Everyone is entitled to his own opinion, but not to his own facts.
--Daniel Patrick Moynihan

February 18, 2014

Do Not Go Gentle Into That Good Night

By David K. Shipler 

            The phone at Ed Walsh’s Jerusalem home rang during a small dinner party one evening in the early 1980s. He was the Washington Post’s bureau chief, but the call was for me. In those pre-cell phone days, I made it a practice to let the New York Times Foreign Desk know where I’d be and how to reach me.
            Ed said I could take it in his office, which was near enough to the dining room that the guests could hear my end of the conversation. An editor in New York wanted me to expand on a short piece I’d done on a small and insignificant event. They were considering it for the front page.
            No, I said, please don’t. It will send readers the wrong message. It will inflate the importance of a minor incident. I no longer remember exactly what it was: perhaps a cabinet minister threatening to resign from the governing coalition, which always got New York excited although it was the Israelis’ routine method of conducting politics. Or, it might have been the time when a couple of Palestinian would-be terrorists crossed the well-patrolled border from Jordan into the West Bank, prompting a manhunt by the Israeli army, which caught them before they launched an attack. In any case, it needed to be reported but certainly didn’t rise to the level of major news, and I managed to talk the editor down from the height of what would have been embarrassing hype.
            I returned to the table to see quizzical looks from a couple who were not journalists. Five minutes later, the phone rang again. This time it was for Ed, and we could hear him in the same conversation, working to dissuade his editor in Washington from overplaying the story. When he came back, one of the non-journalists laughed in amazement: I thought you guys were always pushing to get ONTO page one, and here you were trying to stay OFF!

January 9, 2014

On Obama: The Virtue of Doubt

By David K. Shipler

            President Obama deserves praise, not criticism, for the views on Afghanistan attributed to him in former Defense Secretary Robert Gates’s memoir. In the book’s most quoted lines, Gates writes of a meeting in March 2011, “As I sat there, I thought: the president doesn’t trust his commander, can’t stand [Afghanistan President Hamid] Karzai, doesn’t believe in his own strategy, and doesn’t consider the war to be his. For him, it’s all about getting out.”
Gates doesn’t mean this as a compliment, but if it’s accurate, then two cheers for Obama. It’s just too bad his actions didn’t coincide with his doubts—a familiar pattern.
Let’s take Gates’s observations one at a time:
Obama was obviously right to distrust his commander, David Petraeus, who was felled the following year as CIA director by an extra-marital affair, and whose counterinsurgency brilliance was always overstated.
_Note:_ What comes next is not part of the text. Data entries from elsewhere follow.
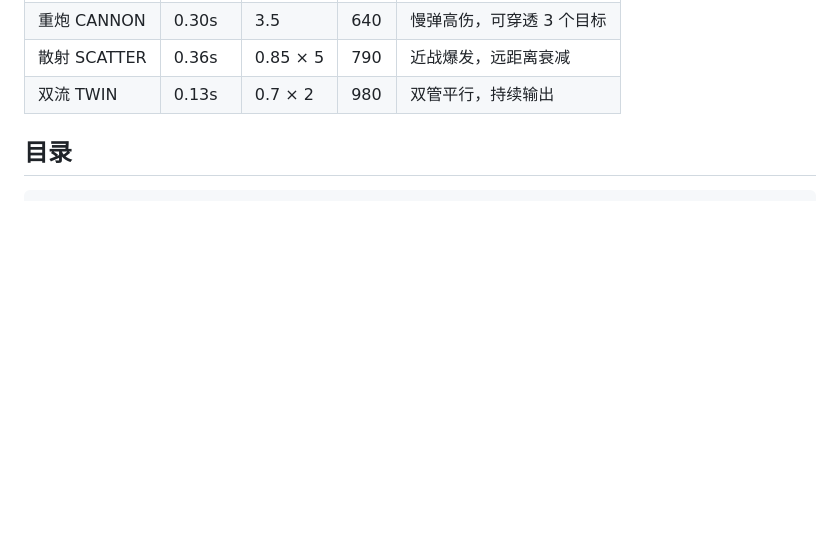
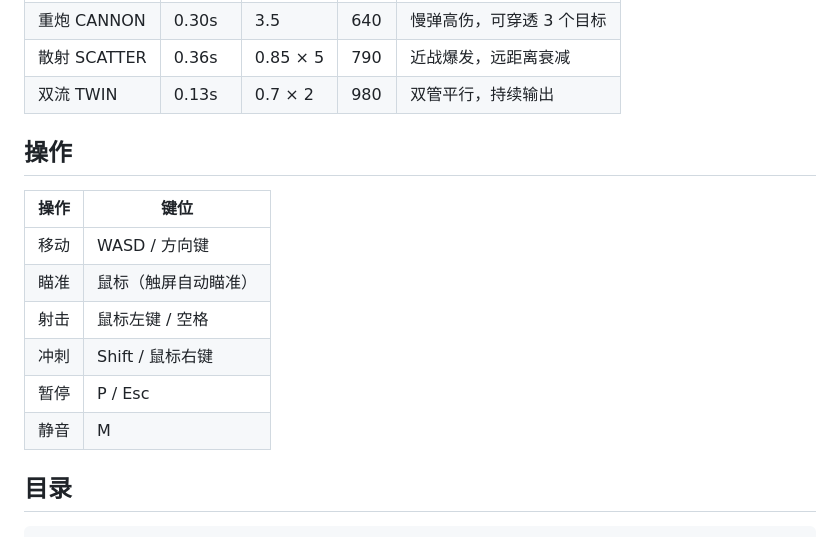
Before and after one commit to xiaoyang0609/neon-rift, a Markdown page: README.md, the part around the change. Drawn GitHub-style; blank space fills up the shorter version.

Commit message:
docs: 补充操作键位表

```diff
--- a/README.md
+++ b/README.md
@@ -22,6 +22,17 @@
 | 重炮 CANNON | 0.30s | 3.5 | 640 | 慢弹高伤，可穿透 3 个目标 |
 | 散射 SCATTER | 0.36s | 0.85 × 5 | 790 | 近战爆发，远距离衰减 |
 | 双流 TWIN | 0.13s | 0.7 × 2 | 980 | 双管平行，持续输出 |
+
+## 操作
+
+| 操作 | 键位 |
+|---|---|
+| 移动 | WASD / 方向键 |
+| 瞄准 | 鼠标（触屏自动瞄准） |
+| 射击 | 鼠标左键 / 空格 |
+| 冲刺 | Shift / 鼠标右键 |
+| 暂停 | P / Esc |
+| 静音 | M |
 
 ## 目录
 
```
Petraeus was a charming man of poor judgment.
Obama was justified about Karzai, who has proved to be a puppet without strings—a self-absorbed enabler of corruption who cannot govern his country or practice sensible diplomacy with his chief benefactor.
Obama was correct in not believing in “his own strategy” of beefing up troops in Afghanistan, articulated during his 2008 campaign.